Ingredients and claims

According to the Oregon Department of Justice’s press release, the dietary supplements in question contained picamilon and BMPEA. Picamilon is a synthetic substance, which is not approved in the U.S., but in some countries is a prescription medication that is used to treat neurological conditions. The Oregon agency describes BMPEA as a “powerful stimulant and amphetamine-like substance.” The complaint against GNC also claimed that products that were labeled as containing botanical acadia rigidula were spiked with BMPEA.

The complaint stated that because of GNC’s violation of UPTA, it is liable for civil penalties as well as injunctive relief, restitution, and disgorgement. Rosenblum commented in the press release: “It is scary to know that certain products sold by GNC contain an ingredient that is not even labeled—let alone approved in the United States.” She also pointed out that the state believes that thousands of these products had been sold in the 25 GNC stores in the state “over the span of a couple of years.”

Similar matters

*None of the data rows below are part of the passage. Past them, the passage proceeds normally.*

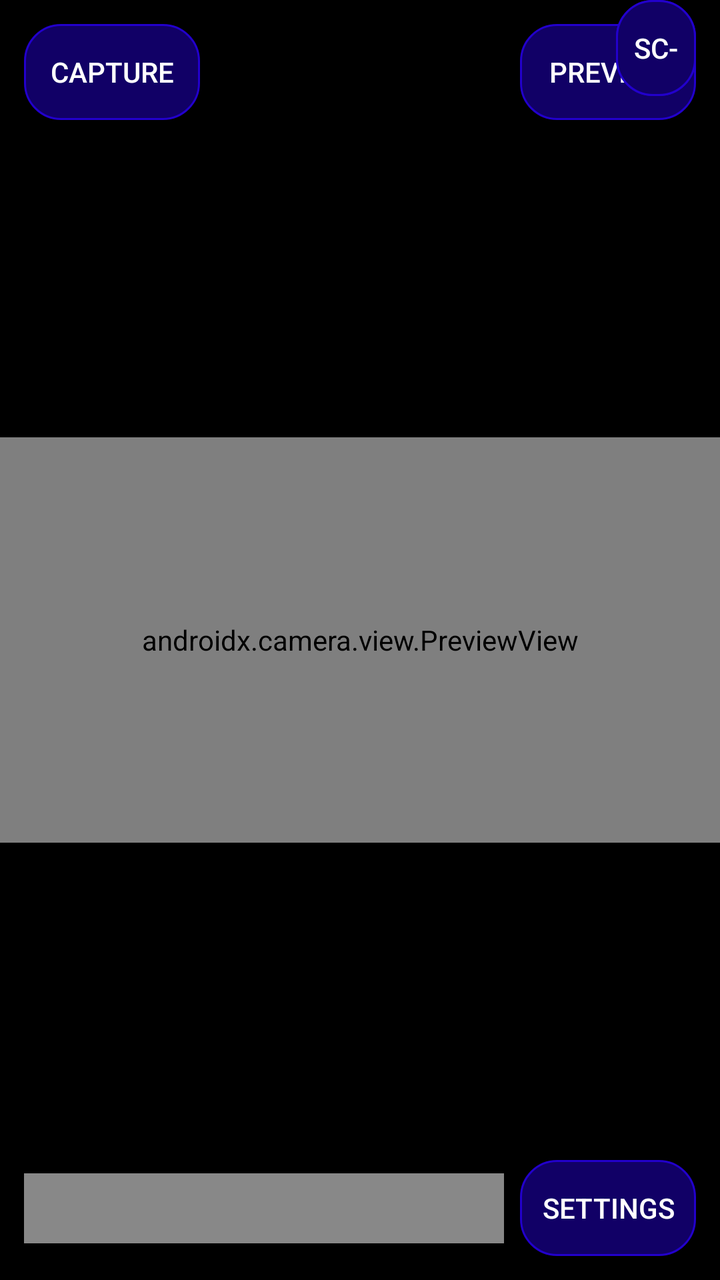
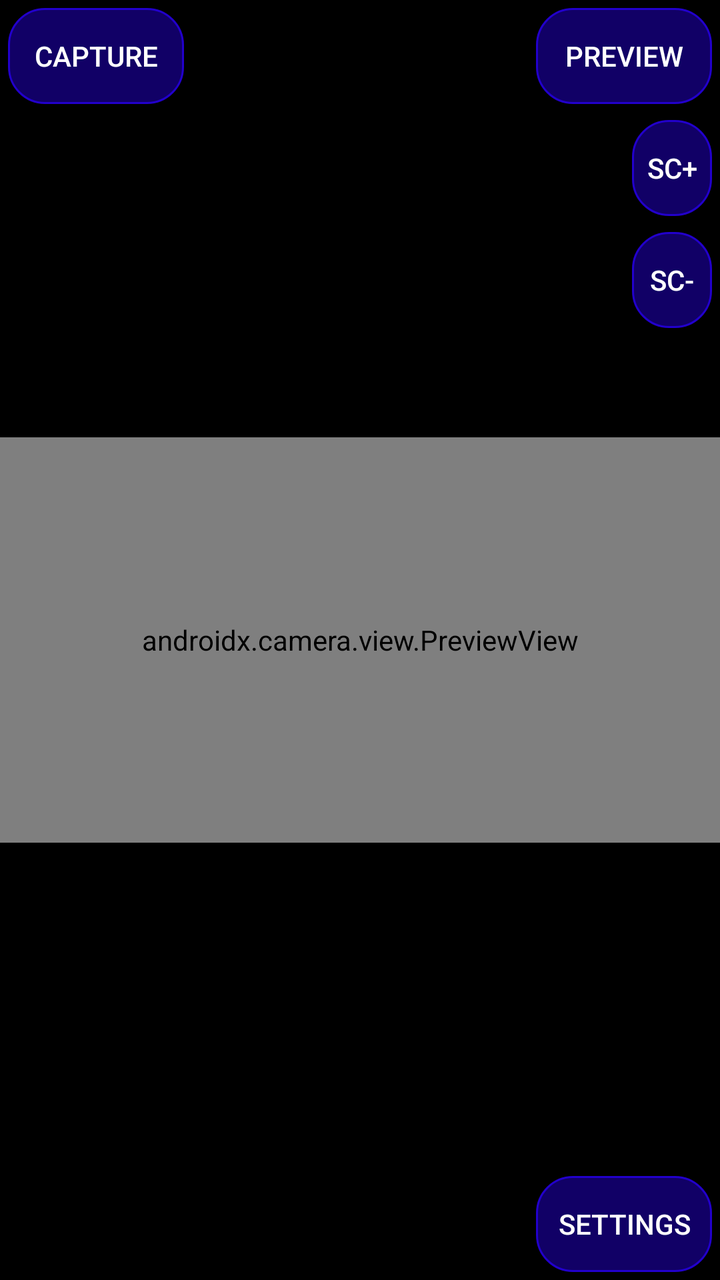

Two renders of the same Android screen: before a commit and after it. Below are the layout's source before the change and the commit's diff.
<!-- AndroidManifest.xml: application theme Theme.AppCompat.Light.NoActionBar -->
<!-- res/layout/activity_main.xml -->
<?xml version="1.0" encoding="utf-8"?>
<androidx.constraintlayout.widget.ConstraintLayout
    xmlns:android="http://schemas.android.com/apk/res/android"
    xmlns:app="http://schemas.android.com/apk/res-auto"
    android:layout_width="match_parent"
    android:layout_height="match_parent"
    android:background="@color/black">

    
    <androidx.camera.view.PreviewView
        android:id="@+id/previewView"
        android:layout_width="0dp"
        android:layout_height="0dp"
        app:layout_constraintTop_toTopOf="parent"
        app:layout_constraintBottom_toBottomOf="parent"
        app:layout_constraintStart_toStartOf="parent"
        app:layout_constraintEnd_toEndOf="parent"
        app:layout_constraintDimensionRatio="16:9" />

    
    <ImageView
        android:id="@+id/onionSkinView"
        android:layout_width="0dp"
        android:layout_height="0dp"
        android:alpha="0.4"
        android:contentDescription="@string/onion_skin"
        android:scaleType="fitCenter"
        app:layout_constraintTop_toTopOf="parent"
        app:layout_constraintBottom_toBottomOf="parent"
        app:layout_constraintStart_toStartOf="parent"
        app:layout_constraintEnd_toEndOf="parent" />

    
    <Button
        android:id="@+id/captureButton"
        android:layout_width="wrap_content"
        android:layout_height="wrap_content"
        android:text="@string/capture_frame"
        android:textColor="@android:color/white"
        android:background="@drawable/rounded"
        app:layout_constraintTop_toTopOf="parent"
        app:layout_constraintStart_toStartOf="parent"
        android:layout_margin="12dp" />

    
    <Button
        android:id="@+id/previewButton"
        android:layout_width="wrap_content"
        android:layout_height="wrap_content"
        android:text="Preview"
        android:textColor="@android:color/white"
        android:background="@drawable/rounded"
        app:layout_constraintTop_toTopOf="parent"
        app:layout_constraintEnd_toEndOf="parent"
        android:layout_margin="12dp" />

    
    <Button
        android:id="@+id/upFolder"
        android:layout_width="40dp"
        android:layout_height="wrap_content"
        android:text="Sc+"
        android:textColor="@android:color/white"
        android:background="@drawable/rounded"
        app:layout_constraintEnd_toEndOf="parent"
        app:layout_constraintTop_toTopOf="parent"
        app:layout_constraintVertical_bias="0.4"
        android:layout_marginEnd="12dp" />

    <Button
        android:id="@+id/downFolder"
        android:layout_width="40dp"
        android:layout_height="wrap_content"
        android:text="Sc-"
        android:textColor="@android:color/white"
        android:background="@drawable/rounded"
        app:layout_constraintEnd_toEndOf="parent"
        app:layout_constraintTop_toTopOf="parent"
        app:layout_constraintVertical_bias="0.55"
        android:layout_marginEnd="12dp" />

    

    
    <Button
        android:id="@+id/settingsButton"
        android:layout_width="wrap_content"
        android:layout_height="wrap_content"
        android:text="Settings"
        android:textColor="@android:color/white"
        android:background="@drawable/rounded"
        app:layout_constraintBottom_toBottomOf="parent"
        app:layout_constraintEnd_toEndOf="parent"
        android:layout_margin="12dp" />

    
    <TextView
        android:id="@+id/label"
        android:layout_width="0dp"
        android:layout_height="wrap_content"
        android:background="#88FFFFFF"
        android:textColor="@color/black"
        android:padding="8dp"

        app:layout_constraintStart_toStartOf="parent"
        app:layout_constraintEnd_toStartOf="@id/settingsButton"
        app:layout_constraintBottom_toBottomOf="@id/settingsButton"
        app:layout_constraintTop_toTopOf="@id/settingsButton"
        android:layout_marginStart="12dp"
        android:layout_marginEnd="8dp" />

</androidx.constraintlayout.widget.ConstraintLayout>
<!-- resources referenced by this layout -->
<resources>
  <color name="black">#FF000000</color>
  <!-- drawable rounded (drawable) -->
  <shape xmlns:android="http://schemas.android.com/apk/res/android">
      <solid android:color="#110066"/>
      <corners android:radius="18dp"/>
      <stroke android:width="1dp" android:color="#2200cc"/>
  </shape>
  <string name="capture_frame">Capture</string>
  <string name="onion_skin">onion skin</string>
</resources>

<!-- the commit's change to res/layout/activity_main.xml (unified diff, before → after) -->
@@ -1,112 +1,92 @@
-<?xml version="1.0" encoding="utf-8"?>
-<androidx.constraintlayout.widget.ConstraintLayout
-    xmlns:android="http://schemas.android.com/apk/res/android"
+<androidx.constraintlayout.widget.ConstraintLayout xmlns:android="http://schemas.android.com/apk/res/android"
     xmlns:app="http://schemas.android.com/apk/res-auto"
+    xmlns:tools="http://schemas.android.com/tools"
     android:layout_width="match_parent"
     android:layout_height="match_parent"
     android:background="@color/black">
 
-    
     <androidx.camera.view.PreviewView
         android:id="@+id/previewView"
         android:layout_width="0dp"
         android:layout_height="0dp"
-        app:layout_constraintTop_toTopOf="parent"
         app:layout_constraintBottom_toBottomOf="parent"
+        app:layout_constraintDimensionRatio="16:9"
+        app:layout_constraintEnd_toEndOf="parent"
         app:layout_constraintStart_toStartOf="parent"
-        app:layout_constraintEnd_toEndOf="parent"
-        app:layout_constraintDimensionRatio="16:9" />
+        app:layout_constraintTop_toTopOf="parent">
 
-    
+    </androidx.camera.view.PreviewView>
+
     <ImageView
         android:id="@+id/onionSkinView"
-        android:layout_width="0dp"
-        android:layout_height="0dp"
+        android:layout_width="match_parent"
+        android:layout_height="match_parent"
         android:alpha="0.4"
         android:contentDescription="@string/onion_skin"
         android:scaleType="fitCenter"
-        app:layout_constraintTop_toTopOf="parent"
-        app:layout_constraintBottom_toBottomOf="parent"
-        app:layout_constraintStart_toStartOf="parent"
-        app:layout_constraintEnd_toEndOf="parent" />
+        android:visibility="visible" />
 
-    
-    <Button
-        android:id="@+id/captureButton"
-        android:layout_width="wrap_content"
-        android:layout_height="wrap_content"
-        android:text="@string/capture_frame"
-        android:textColor="@android:color/white"
-        android:background="@drawable/rounded"
-        app:layout_constraintTop_toTopOf="parent"
-        app:layout_constraintStart_toStartOf="parent"
-        android:layout_margin="12dp" />
+    <GridLayout
+        android:id="@+id/gridLayout"
+        android:layout_width="match_parent"
+        android:layout_height="match_parent"
+        android:columnCount="6"
+        android:rowCount="6"
+        android:useDefaultMargins="true">
 
-    
-    <Button
-        android:id="@+id/previewButton"
-        android:layout_width="wrap_content"
-        android:layout_height="wrap_content"
-        android:text="Preview"
-        android:textColor="@android:color/white"
-        android:background="@drawable/rounded"
-        app:layout_constraintTop_toTopOf="parent"
-        app:layout_constraintEnd_toEndOf="parent"
-        android:layout_margin="12dp" />
+        <Button
+            android:id="@+id/captureButton"
+            android:layout_row="0"
+            android:layout_column="0"
+            android:background="@drawable/rounded"
+            android:textColor="@android:color/white"
+            android:text="@string/capture_frame" />
 
-    
-    <Button
-        android:id="@+id/upFolder"
-        android:layout_width="40dp"
-        android:layout_height="wrap_content"
-        android:text="Sc+"
-        android:textColor="@android:color/white"
-        android:background="@drawable/rounded"
-        app:layout_constraintEnd_toEndOf="parent"
-        app:layout_constraintTop_toTopOf="parent"
-        app:layout_constraintVertical_bias="0.4"
-        android:layout_marginEnd="12dp" />
+        <Button
+            android:id="@+id/previewButton"
+            android:layout_row="0"
+            android:layout_column="5"
+            android:layout_gravity="end"
+            android:background="@drawable/rounded"
+            android:textColor="@android:color/white"
+            android:text="Preview" />
 
-    <Button
-        android:id="@+id/downFolder"
-        android:layout_width="40dp"
-        android:layout_height="wrap_content"
-        android:text="Sc-"
-        android:textColor="@android:color/white"
-        android:background="@drawable/rounded"
-        app:layout_constraintEnd_toEndOf="parent"
-        app:layout_constraintTop_toTopOf="parent"
-        app:layout_constraintVertical_bias="0.55"
-        android:layout_marginEnd="12dp" />
+        <Button
+            android:id="@+id/upFolder"
+            android:layout_row="2"
+            android:layout_column="5"
+            android:layout_width="40dp"
+            android:layout_gravity="end"
+            android:background="@drawable/rounded"
+            android:textColor="@android:color/white"
+            android:text="Sc+" />
 
-    
+        <Button
+            android:id="@+id/downFolder"
+            android:layout_row="3"
+            android:layout_column="5"
+            android:layout_width="40dp"
+            android:layout_gravity="end"
+            android:background="@drawable/rounded"
+            android:textColor="@android:color/white"
+            android:text="Sc-" />
 
-    
-    <Button
-        android:id="@+id/settingsButton"
-        android:layout_width="wrap_content"
-        android:layout_height="wrap_content"
-        android:text="Settings"
-        android:textColor="@android:color/white"
-        android:background="@drawable/rounded"
-        app:layout_constraintBottom_toBottomOf="parent"
-        app:layout_constraintEnd_toEndOf="parent"
-        android:layout_margin="12dp" />
+        <Button
+            android:id="@+id/settingsButton"
+            android:layout_row="5"
+            android:layout_column="5"
+            android:background="@drawable/rounded"
+            android:textColor="@android:color/white"
+            android:text="Settings" />
 
-    
-    <TextView
-        android:id="@+id/label"
-        android:layout_width="0dp"
-        android:layout_height="wrap_content"
-        android:background="#88FFFFFF"
-        android:textColor="@color/black"
-        android:padding="8dp"
+        <TextView
+            android:id="@+id/label"
+            android:layout_column="0"
+            android:layout_row="5"
+            android:layout_columnSpan="6"
+            android:background="#88FFFFFF"
+            android:textColor="@color/black" />
+    </GridLayout>
 
-        app:layout_constraintStart_toStartOf="parent"
-        app:layout_constraintEnd_toStartOf="@id/settingsButton"
-        app:layout_constraintBottom_toBottomOf="@id/settingsButton"
-        app:layout_constraintTop_toTopOf="@id/settingsButton"
-        android:layout_marginStart="12dp"
-        android:layout_marginEnd="8dp" />
 
 </androidx.constraintlayout.widget.ConstraintLayout>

Recently, the federal DOJ has dealt with similar issues of adulterated or misbranded dietary supplements through investigations, settlements, and in some cases, charges and indictments against the offending companies and their owners. Some of these actions have ultimately resulted in recalls, penalties, and even incarceration for dietary supplement companies owners (see Dietary supplement maker agrees to cease manufacturing, recall products, Health Law Daily, September 28, 2015 and Misbranded diet supplement company owner faces 30 months in prison, fines, Health Law Daily, October 20, 2015). Moreover, earlier this year, the New York AG, Eric T. Schneiderman, sent GNC as well as Target, Walgreens, and Walmart, cease and desist letters alleging that some of the herbal substances sold at these stores contained products that did not contain the labeled substances or were missing certain substances on the labels that were in the products (see GNC, Target, Walgreens, and Walmart herbal supplements allegedly mislabeled, contaminated, Health Law Daily, February 6, 2015).